Obviously, this isn’t always the case, but it gives students an easy general rule to follow, and then they can learn the exceptions as they go.
How can you tell if a noun is singular or plural?
Follow this simple rule:
If it ends in x or s, it is plural
Note: You can also tell if the word is masculine or feminine still, even if it is plural. Just look at the letter before the x or s! (If it is an E, that word is feminine, if not, it is masculine)
Les chiens – masculine, plural – the dogs
Les châteaux – masculine, plural – the castles
Les filles – feminine, plural – the girls
Les nuages – feminine, plural – the clouds
What are the 4 most common pronouns?
They are the following:
The, my, of, and at
Here is how to say these 4 in French:
|Masculine Singular||Le||Mon||De (Du – de le)||Au|
|Feminine Singular||La||Ma||De la||À la|
|Plural (For both masculine and feminine)||Les||Mes||Des||Aux|
Note: The pronouns take the gender of the word they are describing, NOT the person describing them. This leads to strange things like a boy having a head that is feminine, in French.
For a boy, it is ma tête, for his head, even though the boy is masculine, the word tête is feminine, and pronouns take the gender of the word they are describing.
Le chat – the cat
La giraffe – the giraffe
Les arbres – the trees
Ma chambre – my room
Mon auto – my car
Mes frères – my brothers
Du printemps – of spring
De la personne – of the person
Des enfants – of the kids

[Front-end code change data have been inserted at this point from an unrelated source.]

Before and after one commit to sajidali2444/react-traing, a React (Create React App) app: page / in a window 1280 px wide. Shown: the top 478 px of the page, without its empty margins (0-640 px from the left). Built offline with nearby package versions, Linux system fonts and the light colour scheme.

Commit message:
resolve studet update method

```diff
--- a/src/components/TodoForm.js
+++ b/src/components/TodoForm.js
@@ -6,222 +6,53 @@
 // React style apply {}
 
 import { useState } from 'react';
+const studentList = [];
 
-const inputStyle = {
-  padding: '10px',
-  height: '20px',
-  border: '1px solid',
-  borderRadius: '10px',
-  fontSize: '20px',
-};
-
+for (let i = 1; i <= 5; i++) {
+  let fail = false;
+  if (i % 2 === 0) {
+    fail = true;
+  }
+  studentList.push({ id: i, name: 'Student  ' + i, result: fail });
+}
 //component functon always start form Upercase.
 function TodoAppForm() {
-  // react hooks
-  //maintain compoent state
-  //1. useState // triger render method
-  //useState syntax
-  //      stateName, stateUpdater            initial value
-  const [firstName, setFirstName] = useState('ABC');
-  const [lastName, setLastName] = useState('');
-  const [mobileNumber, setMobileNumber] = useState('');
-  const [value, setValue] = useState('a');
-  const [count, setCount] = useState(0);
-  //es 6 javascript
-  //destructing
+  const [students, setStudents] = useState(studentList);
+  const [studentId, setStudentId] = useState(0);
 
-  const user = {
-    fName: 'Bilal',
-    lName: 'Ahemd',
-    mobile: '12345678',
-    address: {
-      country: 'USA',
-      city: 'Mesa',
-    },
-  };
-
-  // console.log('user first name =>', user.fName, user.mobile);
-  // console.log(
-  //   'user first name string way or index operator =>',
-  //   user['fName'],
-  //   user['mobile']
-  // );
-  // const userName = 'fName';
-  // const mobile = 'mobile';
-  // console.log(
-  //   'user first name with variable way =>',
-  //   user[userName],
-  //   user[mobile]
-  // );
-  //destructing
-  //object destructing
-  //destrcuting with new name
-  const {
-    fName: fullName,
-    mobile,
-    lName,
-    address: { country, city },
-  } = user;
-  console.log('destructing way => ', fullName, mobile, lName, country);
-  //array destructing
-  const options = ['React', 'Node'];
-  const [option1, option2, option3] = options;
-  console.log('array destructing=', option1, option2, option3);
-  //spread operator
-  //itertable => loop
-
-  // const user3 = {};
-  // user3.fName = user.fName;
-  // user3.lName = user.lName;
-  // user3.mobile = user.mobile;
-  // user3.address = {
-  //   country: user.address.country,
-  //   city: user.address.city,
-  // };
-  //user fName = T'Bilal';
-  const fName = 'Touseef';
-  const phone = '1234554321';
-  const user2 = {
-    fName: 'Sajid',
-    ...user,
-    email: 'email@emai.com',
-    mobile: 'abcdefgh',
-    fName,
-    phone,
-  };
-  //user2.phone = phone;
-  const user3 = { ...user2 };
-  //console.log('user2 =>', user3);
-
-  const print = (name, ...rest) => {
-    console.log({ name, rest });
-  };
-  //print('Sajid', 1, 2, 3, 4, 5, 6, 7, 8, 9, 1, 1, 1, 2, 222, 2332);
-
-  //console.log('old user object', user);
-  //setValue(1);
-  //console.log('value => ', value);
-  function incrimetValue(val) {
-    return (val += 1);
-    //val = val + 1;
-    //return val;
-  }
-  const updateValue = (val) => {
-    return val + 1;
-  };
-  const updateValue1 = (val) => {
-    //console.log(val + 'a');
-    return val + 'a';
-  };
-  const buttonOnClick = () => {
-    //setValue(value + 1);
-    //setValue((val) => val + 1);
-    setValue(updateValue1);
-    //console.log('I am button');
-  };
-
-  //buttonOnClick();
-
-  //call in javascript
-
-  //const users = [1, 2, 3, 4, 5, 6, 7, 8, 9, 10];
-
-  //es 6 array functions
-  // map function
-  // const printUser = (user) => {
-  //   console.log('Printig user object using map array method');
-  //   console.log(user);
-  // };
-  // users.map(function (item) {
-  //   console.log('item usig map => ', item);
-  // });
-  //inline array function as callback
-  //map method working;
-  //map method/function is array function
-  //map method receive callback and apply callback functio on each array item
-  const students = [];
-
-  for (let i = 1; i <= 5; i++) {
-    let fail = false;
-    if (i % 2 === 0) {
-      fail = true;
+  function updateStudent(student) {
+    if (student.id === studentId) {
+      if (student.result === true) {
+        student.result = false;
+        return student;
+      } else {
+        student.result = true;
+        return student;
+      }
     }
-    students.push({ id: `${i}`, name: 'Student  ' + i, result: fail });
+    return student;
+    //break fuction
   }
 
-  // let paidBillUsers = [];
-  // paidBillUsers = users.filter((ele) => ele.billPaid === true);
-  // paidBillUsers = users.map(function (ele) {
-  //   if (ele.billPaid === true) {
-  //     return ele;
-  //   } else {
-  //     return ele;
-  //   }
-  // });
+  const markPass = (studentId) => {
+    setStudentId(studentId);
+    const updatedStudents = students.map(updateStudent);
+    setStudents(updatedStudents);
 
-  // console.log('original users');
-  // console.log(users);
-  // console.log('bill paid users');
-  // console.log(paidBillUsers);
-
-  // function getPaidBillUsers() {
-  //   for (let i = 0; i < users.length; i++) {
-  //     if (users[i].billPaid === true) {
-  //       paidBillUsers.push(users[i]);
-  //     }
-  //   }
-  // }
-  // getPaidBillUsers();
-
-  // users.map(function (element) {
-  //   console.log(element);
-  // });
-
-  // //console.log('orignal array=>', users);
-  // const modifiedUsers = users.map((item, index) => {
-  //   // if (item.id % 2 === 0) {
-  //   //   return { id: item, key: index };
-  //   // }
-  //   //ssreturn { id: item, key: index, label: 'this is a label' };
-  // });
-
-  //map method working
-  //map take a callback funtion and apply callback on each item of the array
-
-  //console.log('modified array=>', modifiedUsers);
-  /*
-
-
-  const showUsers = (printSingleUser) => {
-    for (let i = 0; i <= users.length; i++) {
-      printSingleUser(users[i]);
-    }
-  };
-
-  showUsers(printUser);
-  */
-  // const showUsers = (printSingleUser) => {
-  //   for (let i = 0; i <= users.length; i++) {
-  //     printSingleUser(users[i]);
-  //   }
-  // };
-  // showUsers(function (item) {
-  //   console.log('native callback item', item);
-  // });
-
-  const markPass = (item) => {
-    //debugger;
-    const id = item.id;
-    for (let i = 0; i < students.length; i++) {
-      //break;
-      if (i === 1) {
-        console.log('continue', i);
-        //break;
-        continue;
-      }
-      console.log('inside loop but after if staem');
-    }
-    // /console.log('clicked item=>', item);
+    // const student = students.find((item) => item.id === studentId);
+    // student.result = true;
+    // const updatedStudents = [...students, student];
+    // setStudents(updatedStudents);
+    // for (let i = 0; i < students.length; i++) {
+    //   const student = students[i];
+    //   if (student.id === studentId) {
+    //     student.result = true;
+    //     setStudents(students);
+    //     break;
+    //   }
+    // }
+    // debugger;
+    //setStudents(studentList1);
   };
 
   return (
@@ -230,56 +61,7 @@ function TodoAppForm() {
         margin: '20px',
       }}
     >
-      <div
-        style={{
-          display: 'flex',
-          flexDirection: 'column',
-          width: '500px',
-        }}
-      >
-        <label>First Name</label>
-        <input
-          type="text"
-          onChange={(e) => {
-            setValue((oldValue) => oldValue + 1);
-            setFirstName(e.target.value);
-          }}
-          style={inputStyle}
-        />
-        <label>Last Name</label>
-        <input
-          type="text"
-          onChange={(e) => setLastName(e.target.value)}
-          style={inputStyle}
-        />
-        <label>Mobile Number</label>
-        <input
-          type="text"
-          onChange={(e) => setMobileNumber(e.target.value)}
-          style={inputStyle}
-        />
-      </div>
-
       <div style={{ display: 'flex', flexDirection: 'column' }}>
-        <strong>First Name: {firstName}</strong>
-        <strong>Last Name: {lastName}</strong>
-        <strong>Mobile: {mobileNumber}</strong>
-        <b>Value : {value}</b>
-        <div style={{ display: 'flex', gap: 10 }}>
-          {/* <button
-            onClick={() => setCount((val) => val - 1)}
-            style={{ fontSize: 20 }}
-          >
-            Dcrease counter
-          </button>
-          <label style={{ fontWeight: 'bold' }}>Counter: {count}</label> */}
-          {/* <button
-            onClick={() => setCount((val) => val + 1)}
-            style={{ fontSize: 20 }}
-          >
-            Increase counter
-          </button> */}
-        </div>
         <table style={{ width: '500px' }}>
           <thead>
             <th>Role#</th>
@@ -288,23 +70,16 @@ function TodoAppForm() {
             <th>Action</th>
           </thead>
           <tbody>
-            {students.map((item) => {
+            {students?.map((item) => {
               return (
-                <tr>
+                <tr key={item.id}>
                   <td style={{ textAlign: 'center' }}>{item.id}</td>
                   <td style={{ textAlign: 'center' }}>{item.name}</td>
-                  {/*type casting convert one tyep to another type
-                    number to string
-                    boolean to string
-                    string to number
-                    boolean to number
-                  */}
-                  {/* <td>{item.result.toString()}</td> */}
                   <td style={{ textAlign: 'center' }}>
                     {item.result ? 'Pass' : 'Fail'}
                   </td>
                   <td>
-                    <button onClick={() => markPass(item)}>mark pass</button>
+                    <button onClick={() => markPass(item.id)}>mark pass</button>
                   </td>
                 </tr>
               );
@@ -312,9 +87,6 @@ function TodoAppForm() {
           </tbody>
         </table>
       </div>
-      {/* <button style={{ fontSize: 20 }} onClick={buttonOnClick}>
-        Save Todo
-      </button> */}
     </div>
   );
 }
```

Au parc – at the park
À la patinoire – at the skating rink
Aux jeux – At the games
Note: In French, we don’t say we’re going to places, like in English. Instead, we say we’re going “at” places.
Need more practice? Here are some worksheets you can try out as extra practice.
Interested in getting all the French grammar modules? Look here.